### THE RECORDS
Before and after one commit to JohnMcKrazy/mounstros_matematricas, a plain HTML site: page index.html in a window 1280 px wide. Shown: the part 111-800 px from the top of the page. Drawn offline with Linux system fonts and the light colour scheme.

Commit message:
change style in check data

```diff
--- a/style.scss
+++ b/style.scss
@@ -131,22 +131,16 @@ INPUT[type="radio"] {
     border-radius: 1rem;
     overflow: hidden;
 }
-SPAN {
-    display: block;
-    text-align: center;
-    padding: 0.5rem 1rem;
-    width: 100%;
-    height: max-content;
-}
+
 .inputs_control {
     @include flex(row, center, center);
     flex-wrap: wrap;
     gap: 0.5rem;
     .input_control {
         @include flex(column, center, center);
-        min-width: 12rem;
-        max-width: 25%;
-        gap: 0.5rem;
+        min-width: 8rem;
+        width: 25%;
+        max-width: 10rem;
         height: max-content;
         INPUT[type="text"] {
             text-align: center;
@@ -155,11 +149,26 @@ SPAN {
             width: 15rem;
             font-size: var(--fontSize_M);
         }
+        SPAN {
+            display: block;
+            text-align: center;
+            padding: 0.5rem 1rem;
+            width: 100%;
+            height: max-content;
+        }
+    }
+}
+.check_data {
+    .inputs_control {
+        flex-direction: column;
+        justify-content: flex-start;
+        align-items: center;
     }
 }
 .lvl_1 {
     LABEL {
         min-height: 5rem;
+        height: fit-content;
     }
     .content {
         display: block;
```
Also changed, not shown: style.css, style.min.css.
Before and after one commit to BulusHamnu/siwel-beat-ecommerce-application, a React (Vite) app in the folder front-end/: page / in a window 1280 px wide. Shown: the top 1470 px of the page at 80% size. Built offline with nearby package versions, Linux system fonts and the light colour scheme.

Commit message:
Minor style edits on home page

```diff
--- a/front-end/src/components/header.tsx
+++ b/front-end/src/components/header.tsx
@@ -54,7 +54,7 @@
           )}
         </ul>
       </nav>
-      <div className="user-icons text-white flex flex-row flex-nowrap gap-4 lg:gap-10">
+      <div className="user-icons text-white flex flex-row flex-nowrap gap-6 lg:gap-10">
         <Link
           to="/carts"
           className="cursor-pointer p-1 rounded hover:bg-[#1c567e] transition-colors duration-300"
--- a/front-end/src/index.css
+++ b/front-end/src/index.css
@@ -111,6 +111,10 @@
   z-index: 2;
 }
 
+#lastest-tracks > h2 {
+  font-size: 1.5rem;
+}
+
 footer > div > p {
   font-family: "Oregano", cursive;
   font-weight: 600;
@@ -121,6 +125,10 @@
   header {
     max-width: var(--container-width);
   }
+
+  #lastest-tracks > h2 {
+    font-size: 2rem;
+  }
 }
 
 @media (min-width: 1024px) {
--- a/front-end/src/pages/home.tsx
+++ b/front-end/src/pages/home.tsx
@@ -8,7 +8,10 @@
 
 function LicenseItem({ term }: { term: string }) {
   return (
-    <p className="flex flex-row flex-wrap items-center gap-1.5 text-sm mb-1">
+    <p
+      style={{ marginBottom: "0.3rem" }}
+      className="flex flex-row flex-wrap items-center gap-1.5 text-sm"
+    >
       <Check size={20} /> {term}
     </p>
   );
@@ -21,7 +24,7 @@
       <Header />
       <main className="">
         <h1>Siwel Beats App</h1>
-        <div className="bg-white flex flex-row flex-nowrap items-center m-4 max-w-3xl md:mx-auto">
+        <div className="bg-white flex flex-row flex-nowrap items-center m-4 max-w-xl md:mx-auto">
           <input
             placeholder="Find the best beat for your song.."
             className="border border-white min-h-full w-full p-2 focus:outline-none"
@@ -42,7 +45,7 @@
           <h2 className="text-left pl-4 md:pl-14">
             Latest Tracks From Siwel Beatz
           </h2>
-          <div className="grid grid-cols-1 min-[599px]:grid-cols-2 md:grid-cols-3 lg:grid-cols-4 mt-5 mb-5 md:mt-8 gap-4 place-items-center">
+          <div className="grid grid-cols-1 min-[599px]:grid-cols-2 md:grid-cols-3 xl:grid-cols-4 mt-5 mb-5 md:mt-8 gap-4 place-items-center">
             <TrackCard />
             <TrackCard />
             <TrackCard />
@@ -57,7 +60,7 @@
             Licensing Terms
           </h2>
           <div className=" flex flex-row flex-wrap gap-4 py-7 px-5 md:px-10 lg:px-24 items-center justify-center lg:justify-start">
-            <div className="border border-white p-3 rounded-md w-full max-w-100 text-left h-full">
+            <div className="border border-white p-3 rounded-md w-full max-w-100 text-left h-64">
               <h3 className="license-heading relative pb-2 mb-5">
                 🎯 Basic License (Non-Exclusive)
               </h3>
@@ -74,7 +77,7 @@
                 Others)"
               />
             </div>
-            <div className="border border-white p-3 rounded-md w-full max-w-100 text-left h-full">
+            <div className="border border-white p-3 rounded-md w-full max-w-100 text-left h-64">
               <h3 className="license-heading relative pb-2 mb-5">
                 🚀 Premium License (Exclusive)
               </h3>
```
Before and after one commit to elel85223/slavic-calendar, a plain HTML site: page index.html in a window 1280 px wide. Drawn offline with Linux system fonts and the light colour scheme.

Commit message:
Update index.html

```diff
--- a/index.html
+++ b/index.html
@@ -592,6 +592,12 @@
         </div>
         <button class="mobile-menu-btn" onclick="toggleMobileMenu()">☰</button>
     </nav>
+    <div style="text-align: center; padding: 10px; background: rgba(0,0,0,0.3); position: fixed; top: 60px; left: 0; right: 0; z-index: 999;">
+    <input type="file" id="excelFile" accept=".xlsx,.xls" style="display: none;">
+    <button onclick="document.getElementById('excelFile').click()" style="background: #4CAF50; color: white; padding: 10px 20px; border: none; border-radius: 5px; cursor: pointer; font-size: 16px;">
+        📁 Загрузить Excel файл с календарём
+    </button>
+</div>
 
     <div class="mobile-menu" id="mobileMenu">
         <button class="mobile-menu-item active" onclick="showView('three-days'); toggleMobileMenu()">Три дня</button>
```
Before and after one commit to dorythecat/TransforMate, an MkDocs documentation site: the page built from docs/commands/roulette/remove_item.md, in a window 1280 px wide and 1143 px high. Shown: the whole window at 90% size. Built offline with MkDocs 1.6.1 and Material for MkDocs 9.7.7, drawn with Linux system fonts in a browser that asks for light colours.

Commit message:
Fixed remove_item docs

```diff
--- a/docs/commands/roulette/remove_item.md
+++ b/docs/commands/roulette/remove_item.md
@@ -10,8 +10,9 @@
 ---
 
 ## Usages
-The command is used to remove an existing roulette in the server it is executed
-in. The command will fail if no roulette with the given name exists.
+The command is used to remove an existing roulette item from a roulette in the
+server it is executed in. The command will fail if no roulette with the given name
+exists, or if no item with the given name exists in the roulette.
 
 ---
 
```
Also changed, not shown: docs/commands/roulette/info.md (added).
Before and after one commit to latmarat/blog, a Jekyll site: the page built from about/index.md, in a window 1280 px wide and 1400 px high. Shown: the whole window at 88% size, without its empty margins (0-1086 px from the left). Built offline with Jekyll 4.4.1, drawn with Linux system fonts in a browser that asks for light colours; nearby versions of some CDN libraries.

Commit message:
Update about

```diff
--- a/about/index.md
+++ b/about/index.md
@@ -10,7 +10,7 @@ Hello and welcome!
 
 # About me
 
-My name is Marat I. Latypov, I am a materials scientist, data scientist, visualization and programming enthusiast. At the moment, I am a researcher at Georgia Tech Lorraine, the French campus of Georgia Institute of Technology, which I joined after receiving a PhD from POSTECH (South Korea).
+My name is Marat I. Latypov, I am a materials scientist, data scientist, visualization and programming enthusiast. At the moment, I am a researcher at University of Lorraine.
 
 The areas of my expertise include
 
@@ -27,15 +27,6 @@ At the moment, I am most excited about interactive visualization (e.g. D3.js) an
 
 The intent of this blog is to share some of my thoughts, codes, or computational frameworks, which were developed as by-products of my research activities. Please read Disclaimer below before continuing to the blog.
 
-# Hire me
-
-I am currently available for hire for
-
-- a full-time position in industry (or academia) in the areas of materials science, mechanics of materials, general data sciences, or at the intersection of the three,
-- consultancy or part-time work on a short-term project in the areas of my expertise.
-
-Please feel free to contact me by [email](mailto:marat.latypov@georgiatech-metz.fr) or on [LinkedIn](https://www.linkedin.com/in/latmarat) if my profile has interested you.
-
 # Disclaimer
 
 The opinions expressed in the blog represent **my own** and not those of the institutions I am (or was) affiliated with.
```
######
Take every line above where "docs" appears and copy it.

Before and after one commit to dorythecat/TransforMate, an MkDocs documentation site: the page built from docs/commands/roulette/remove_item.md, in a window 1280 px wide and 1143 px high. Shown: the whole window at 90% size. Built offline with MkDocs 1.6.1 and Material for MkDocs 9.7.7, drawn with Linux system fonts in a browser that asks for light colours.
Fixed remove_item docs
--- a/docs/commands/roulette/remove_item.md
+++ b/docs/commands/roulette/remove_item.md
Also changed, not shown: docs/commands/roulette/info.md (added).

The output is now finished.